[EXERCISE OBJECTIVE]: Each line below containing the word "catalog" needs to be shown.

[Content revision data]
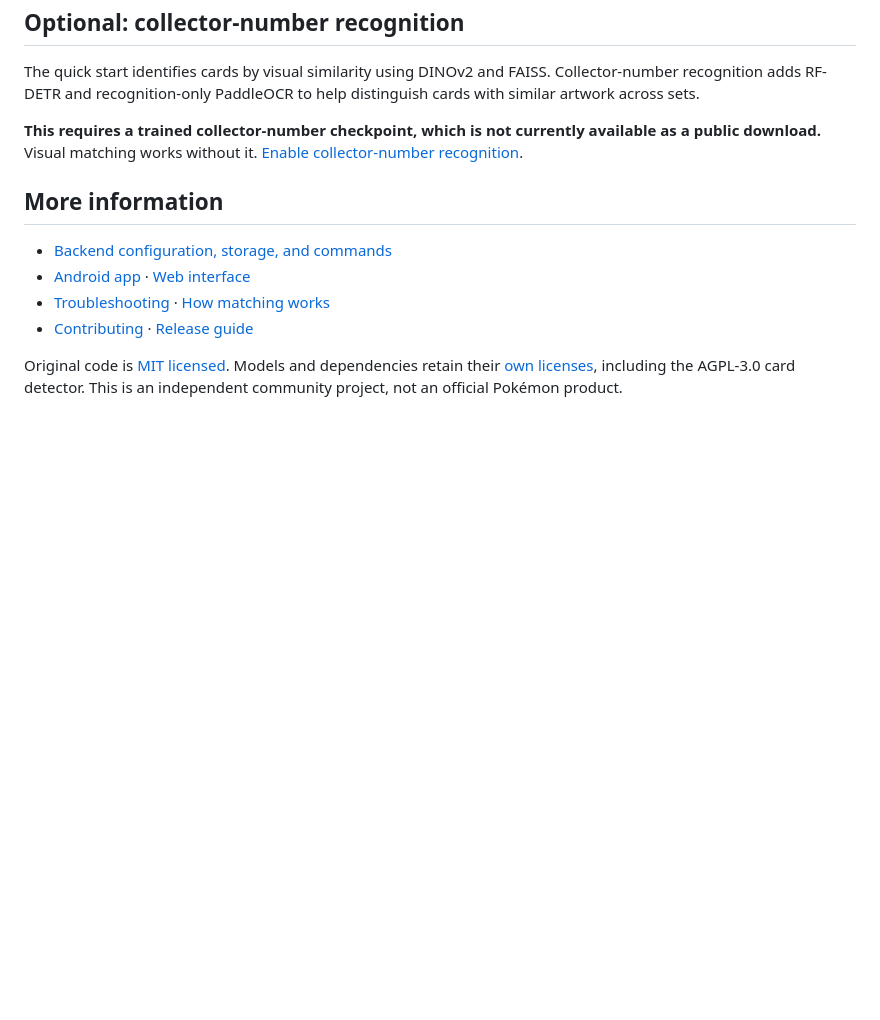
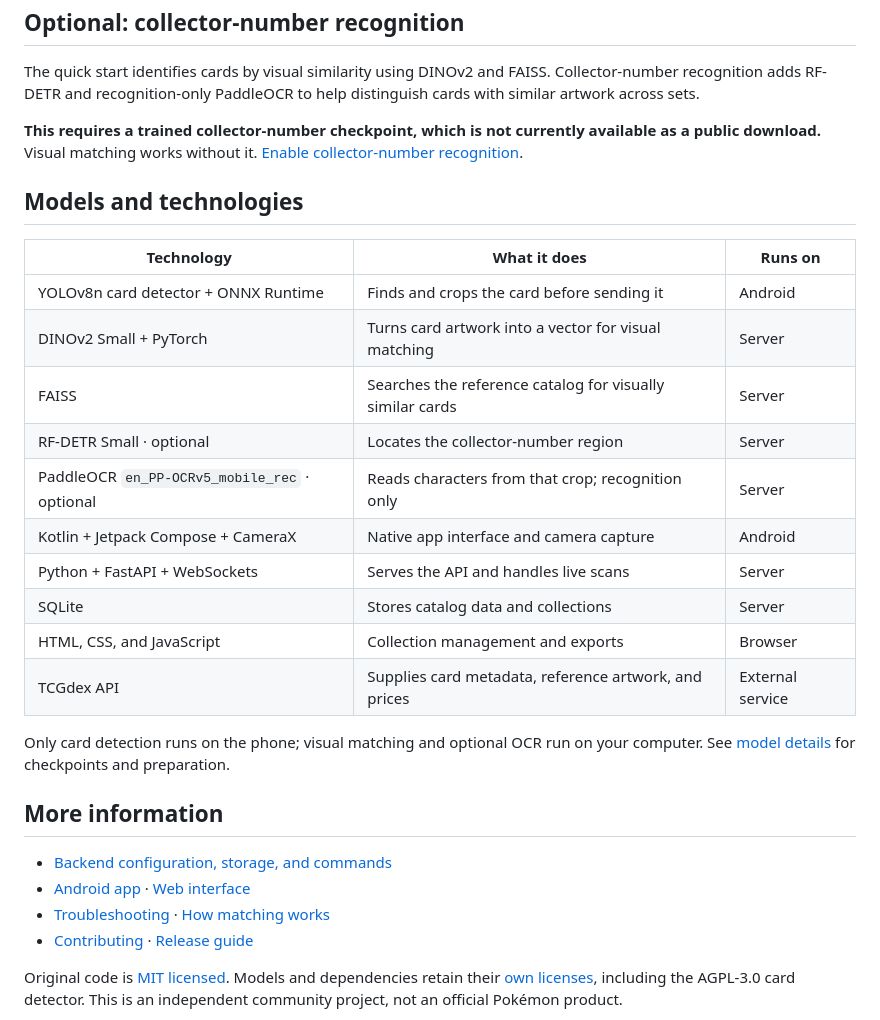
Before and after one commit to remote-event/pokemon-tcg-scanner, a Markdown page: README.md, the part around the change. Rendered like a GitHub page; blank space fills up the shorter version.

Commit message:
Document models and technology stack in README

```diff
--- a/README.md
+++ b/README.md
@@ -80,6 +80,24 @@ help distinguish cards with similar artwork across sets.
 available as a public download.** Visual matching works without it.
 [Enable collector-number recognition](docs/MODELS.md#enable-collector-number-recognition).
 
+## Models and technologies
+
+| Technology | What it does | Runs on |
+| --- | --- | --- |
+| YOLOv8n card detector + ONNX Runtime | Finds and crops the card before sending it | Android |
+| DINOv2 Small + PyTorch | Turns card artwork into a vector for visual matching | Server |
+| FAISS | Searches the reference catalog for visually similar cards | Server |
+| RF-DETR Small · optional | Locates the collector-number region | Server |
+| PaddleOCR `en_PP-OCRv5_mobile_rec` · optional | Reads characters from that crop; recognition only | Server |
+| Kotlin + Jetpack Compose + CameraX | Native app interface and camera capture | Android |
+| Python + FastAPI + WebSockets | Serves the API and handles live scans | Server |
+| SQLite | Stores catalog data and collections | Server |
+| HTML, CSS, and JavaScript | Collection management and exports | Browser |
+| TCGdex API | Supplies card metadata, reference artwork, and prices | External service |
+
+Only card detection runs on the phone; visual matching and optional OCR run on
+your computer. See [model details](docs/MODELS.md) for checkpoints and preparation.
+
 ## More information
 
 - [Backend configuration, storage, and commands](desktop/README.md)
```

[OUTPUT FOR THIS TASK]:
+| FAISS | Searches the reference catalog for visually similar cards | Server |
+| SQLite | Stores catalog data and collections | Server |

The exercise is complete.